The boy [Jaxon] was born six months before [the two women] married and 17 months before they divorced.

To read the entire article above, CLICK HERE.

From "In win for gay couples, Maryland high court recognizes ‘de facto’ parents’ rights" by Fenit Nirappil, Washington Post 7/8/16

De facto parents can include the partner of a lesbian who undergoes artificial insemination, a gay man whose partner adopts a child from a country that does not allow same-sex couples to jointly adopt, or a straight man who raises a child with a woman for years without formal adoption.

R. Martin Palmer Jr., an attorney for Brittany Conover, said the court usurped the role of lawmakers in defining a parent and may have created a situation in which stepfathers can take control of children from capable mothers.

“Seeking to serve the needs of the LGBT community has created a bad situation for traditional families and their children,” Palmer said.

Nancy Polikoff, a family-law professor at American University who studies LGBT issues, said the ruling does not address all issues nontraditional parents face, including what happens when parent split up before an artificially conceived child is born and whether the children of non-biological parents qualify for benefits after their death.

To read the entire article above, CLICK HERE.

From "Maryland’s Highest Court Establishes ‘De Facto Parenthood’ in Lesbian Divorce and Custody Case" by Jeannette Richard, 7/12/16

In the decision, the court established de facto parenthood for a person who formed a “parent-like” relationship with the child that “the biological or adoptive parent consented to and fostered,” provided that “the petitioner and the child lived together in the same household, that the petitioner assumed obligations of parenthood by taking significant responsibility for the child’s care, education and development, including contributing towards the child’s support, without expectation of financial compensation, and that the petitioner has been in a parental role for a length of time sufficient to have established with the child a bonded, dependent relationship parental in nature.”

Michelle/Michael filed a court request for visitation rights claiming that she had standing as a parent under Maryland’s definition of “father” for children of unmarried parents.

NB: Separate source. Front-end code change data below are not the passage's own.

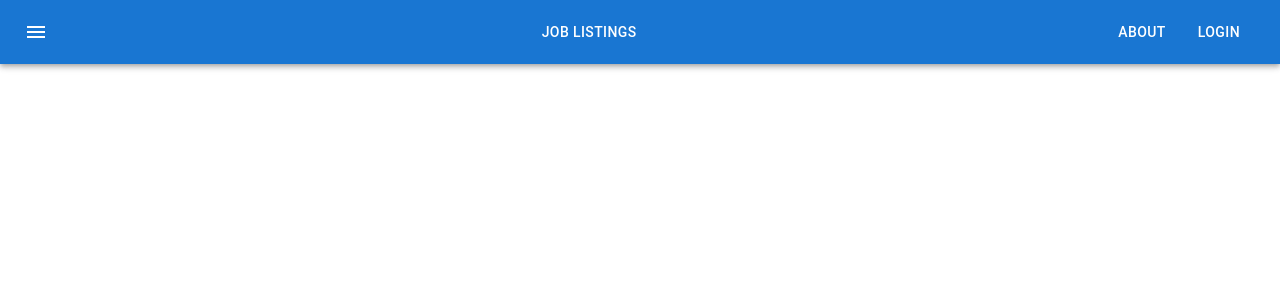
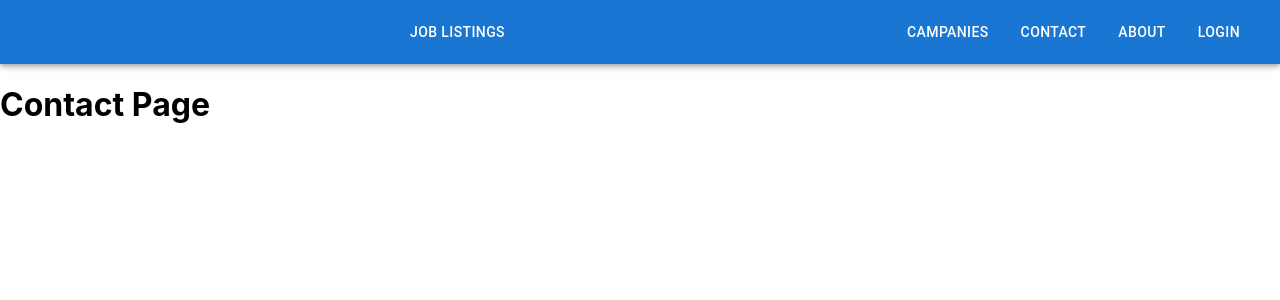
Before and after one commit to V4Vince/Assignment-9, a React (Create React App) app: page /contact in a window 1280 px wide. Shown: the top 300 px of the page. Built offline with nearby package versions, Linux system fonts and the light colour scheme.

Commit message:
Adds all pages and login logic

```diff
--- a/src/App.js
+++ b/src/App.js
@@ -8,6 +8,9 @@ import { BrowserRouter } from 'react-router-dom';
 import MyNavbar from './App/Navbar/MyNavbar';
 import JobListing from './App/JobPosts/JobListing';
 import AboutPage from './App/About/AboutPage';
+import ContactPage from './App/Contact/ContactPage'
+import CompanyShowCasePage from './App/Company/CompanyPage';
+import FavoritedJobList from './App/User/FavoriteJobList';
 
 function App() {
   return (
@@ -17,6 +20,9 @@ function App() {
         <Route path="/home" element={<LoginPage />}/> {/* 👈 Renders at /app/ */}
         <Route path="/job-listing" element={<JobListing />}/>
         <Route path="/about" element={<AboutPage />} />
+        <Route path="/contact" element={<ContactPage />} />
+        <Route path="/company-showcase" element={<CompanyShowCasePage />} />
+        <Route path="/user-favorited-page" element={<FavoritedJobList />} />
       </Routes>
     </div>
 
--- /dev/null
+++ b/src/App/Company/CompanyPage.js
@@ -0,0 +1,9 @@
+import React from 'react';
+
+const CompanyPage = () => {
+    return(
+        <div><h1>Company Page</h1></div>
+    )
+}
+
+export default CompanyPage
--- /dev/null
+++ b/src/App/Contact/ContactPage.js
@@ -0,0 +1,9 @@
+import React from 'react';
+
+const ContactPage = () => {
+    return(
+        <div><h1>Contact Page</h1></div>
+    )
+}
+
+export default ContactPage
--- a/src/App/Input/TextInput.js
+++ b/src/App/Input/TextInput.js
@@ -2,7 +2,7 @@ import * as React from 'react';
 import Box from '@mui/material/Box';
 import TextField from '@mui/material/TextField';
 
-export default function BasicTextFields({textLabel}) {
+export default function BasicTextFields({textLabel, type, onChange}) {
   return (
     <Box
       component="form"
@@ -10,7 +10,7 @@ export default function BasicTextFields({textLabel}) {
       noValidate
       autoComplete="off"
     >
-      <TextField id="outlined-basic" label={textLabel} variant="outlined" />
+      <TextField id="outlined-basic" label={textLabel} variant="outlined" type={type} onChange={onChange}/>
     </Box>
   );
 }
--- a/src/App/Login/LoginPage.js
+++ b/src/App/Login/LoginPage.js
@@ -1,15 +1,46 @@
 import { Paper, Box, CardActions, Button, Typography } from "@mui/material";
-import React from "react";
-import TextInput from '../Input/TextInput'
+import React, { useState } from "react";
+import TextInput from '../Input/TextInput';
+import { userData } from '../../Utilities/siteData';
+
 const LoginPage = () => {
+
+    const [loginForm, setLoginForm] = useState({email: '', password: ''})
+
+    //Handle email change
+    const handleEmailChange = (e) => {
+        // console.log("YOU TYPED: ", e.target.value);
+        setLoginForm({...loginForm, email: e.target.value})
+    }
+
+    //Handle password change
+    const handlePasswordChange = (e) => {
+        // console.log("PASSWORD TYPED: ", e.target.value);
+        setLoginForm({...loginForm, password: e.target.value})
+    }
+
+    //handle login action
+    const handleLogin = () => {
+        console.log("LOGGING IN...", loginForm);
+        //find user with email from the input
+        const userExists = userData.find(user => user.email === loginForm.email)
+        //if the user exists then check to see if the password from the input matches
+        if(userExists){
+            return userExists.password === loginForm.password ? console.log("YES CORRECT CREDENTIALS") : console.log("INCORRECT CREDENTIALS")
+        }
+        //if there is no users that were found, then return
+        return console.log("EMAIL DOES NOT EXISTS");
+    }
+
+    //Login Form
     return (
         <Box height="70vh" display="flex" justifyContent="center" alignItems={'center'}>
             <Paper elevation={10} sx={{ maxWidth: 275, paddingX: 2, paddingBottom: 2}}>
                 <Typography textAlign={'center'} variant={"h5"} marginY={2}>Sign In</Typography>
-                <TextInput textLabel="Email"/>
-                <TextInput textLabel="Password"/>
+                <TextInput textLabel="Email" type="email" onChange={handleEmailChange}/>
+                <TextInput textLabel="Password" type="password" onChange={handlePasswordChange}/>
                 <CardActions display='flex'>
-                    <Button fullWidth>Login</Button>
+                    <Button fullWidth onClick={handleLogin}>Login</Button>
                     <Button fullWidth>Sign up instead</Button>
                 </CardActions>
             </Paper>
--- a/src/App/Navbar/MyNavbar.js
+++ b/src/App/Navbar/MyNavbar.js
@@ -15,7 +15,7 @@ export default function MyNavbar() {
     <Box sx={{ flexGrow: 1 }}>
       <AppBar position="static">
         <Toolbar>
-          <IconButton
+          {/* <IconButton
             size="large"
             edge="start"
             color="inherit"
@@ -23,7 +23,7 @@ export default function MyNavbar() {
             sx={{ mr: 2 }}
           >
             <MenuIcon />
-          </IconButton>
+          </IconButton> */}
           {/* <Typography variant="h6" component="div" sx={{ flexGrow: 1 }}>
             News
           </Typography> */}
@@ -32,6 +32,18 @@ export default function MyNavbar() {
           component={NavLink}
           className={({ isActive, isPending }) => isPending ? "pending" : isActive ? "active" : ""}>
             Job Listings
+          </Button>
+
+          <Button variant="outline" to="/company-showcase"
+          component={NavLink}
+          className={({ isActive, isPending }) => isPending ? "pending" : isActive ? "active" : ""}>
+            Campanies
+          </Button>
+
+          <Button variant="outline" to="/contact"
+          component={NavLink}
+          className={({ isActive, isPending }) => isPending ? "pending" : isActive ? "active" : ""}>
+            Contact
           </Button>
 
           <Button variant="outline" to="/About"
--- /dev/null
+++ b/src/App/User/FavoriteJobList.js
@@ -0,0 +1,11 @@
+import React from 'react';
+
+const FavoriteJobList = () => {
+    return (
+        <div>
+            <h1>Favorited Jobs</h1>
+        </div>
+    )
+}
+
+export default FavoriteJobList
--- a/src/Utilities/siteData.js
+++ b/src/Utilities/siteData.js
@@ -5,6 +5,7 @@ export const jobPosts = [
       description: 'Join our dynamic team to work on cutting-edge technologies. Develop and maintain sophisticated web applications for our diverse client base.',
       lastUpdated: 'Last updated 2 days ago',
       applyLink: 'https://example.com/apply/full-stack-developer',
+      company_id: 5
     },
     {
       id: 2,
@@ -12,6 +13,8 @@ export const jobPosts = [
       description: 'Elevate our digital marketing strategies to promote our innovative products. Proficiency in SEO, SEM, and social media marketing is highly valued.',
       lastUpdated: 'Last updated 1 day ago',
       applyLink: 'https://example.com/apply/digital-marketing-specialist',
+      company_id: 4
+
     },
     {
       id: 3,
@@ -19,6 +22,7 @@ export const jobPosts = [
       description: 'Shape engaging user experiences and create visually captivating designs. Work alongside cross-functional teams to turn ideas into reality.',
       lastUpdated: 'Last updated 4 hours ago',
       applyLink: 'https://example.com/apply/ux-ui-designer',
+      company_id: 3
     },
     {
       id: 4,
@@ -26,6 +30,7 @@ export const jobPosts = [
       description: 'Leverage advanced analytics and machine learning to uncover insights from vast data sets. Proficiency with Python and R is a must.',
       lastUpdated: 'Last updated 3 days ago',
       applyLink: 'https://example.com/apply/data-scientist',
+      company_id: 2
     },
     {
       id: 5,
@@ -33,13 +38,15 @@ export const jobPosts = [
       description: 'Deliver unparalleled customer service and support. Exceptional communication skills and a knack for solving problems are key.',
       lastUpdated: 'Last updated 6 hours ago',
       applyLink: 'https://example.com/apply/customer-support-representative',
+      company_id: 1
     },
     {
       id: 6,
       title: 'Project Manager',
       description: 'Guide and coordinate project teams',
       lastUpdated: 'Last updated 6 hours ago',
-      applyLink: 'https://example.com/apply/customer-support-representative'
+      applyLink: 'https://example.com/apply/customer-support-representative',
+      company_id: 5
     }]
 
 
```
Also changed, not shown: src/App/Company/CompanyList.js (added).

Michelle still identified as a woman at that time.

In 2013, the circuit court ruled that “[Michelle] is in fact a female, had not adopted the child, and in no way was related to the child, thus not sufficiently establishing that she could be the ‘father’ of the child.”

The lower court ruled that Michelle did not have parental standing, but as a third party, must first show that Brittany was an unfit parent or that exceptional circumstances existed in order to claim visitation rights.

To read the entire article above, CLICK HERE.

From "The 'de facto' parent" an editorial by The Baltimore Sun 7/10/16

Since the issue of de facto parenting isn't addressed under existing statute, the court endorsed standards set forth under a Wisconsin Supreme Court decision: That the biological or adoptive parent consented to and fostered the third party's parent-like relationship, that they lived together in the same household, that the de facto parent took on significant responsibility for the child's care, education and development without expectation of financial reward, and the parental relationship lasted long enough for them to be bonded and the child to feel dependent.

Divorce and child custody decisions have always been a messy and difficult business with, as Judge Sally Adkins writes in the opinion, "grave implications for all parties." The case isn't resolved by the Court of Appeals ruling, only the legal standing of Michelle Conover who, according to a court filing, transitioned to living as a transgender man after the divorce. Now, the matter of visitation will be back in the hands of the lower court.

What constitutes a parent? Clearly, the answer to that question has evolved over time, and the law has failed to keep up with that social progress. . . .

To read the entire editorial above, CLICK HERE.

Also read Supreme Court Legalizes Sex With Animals in Canada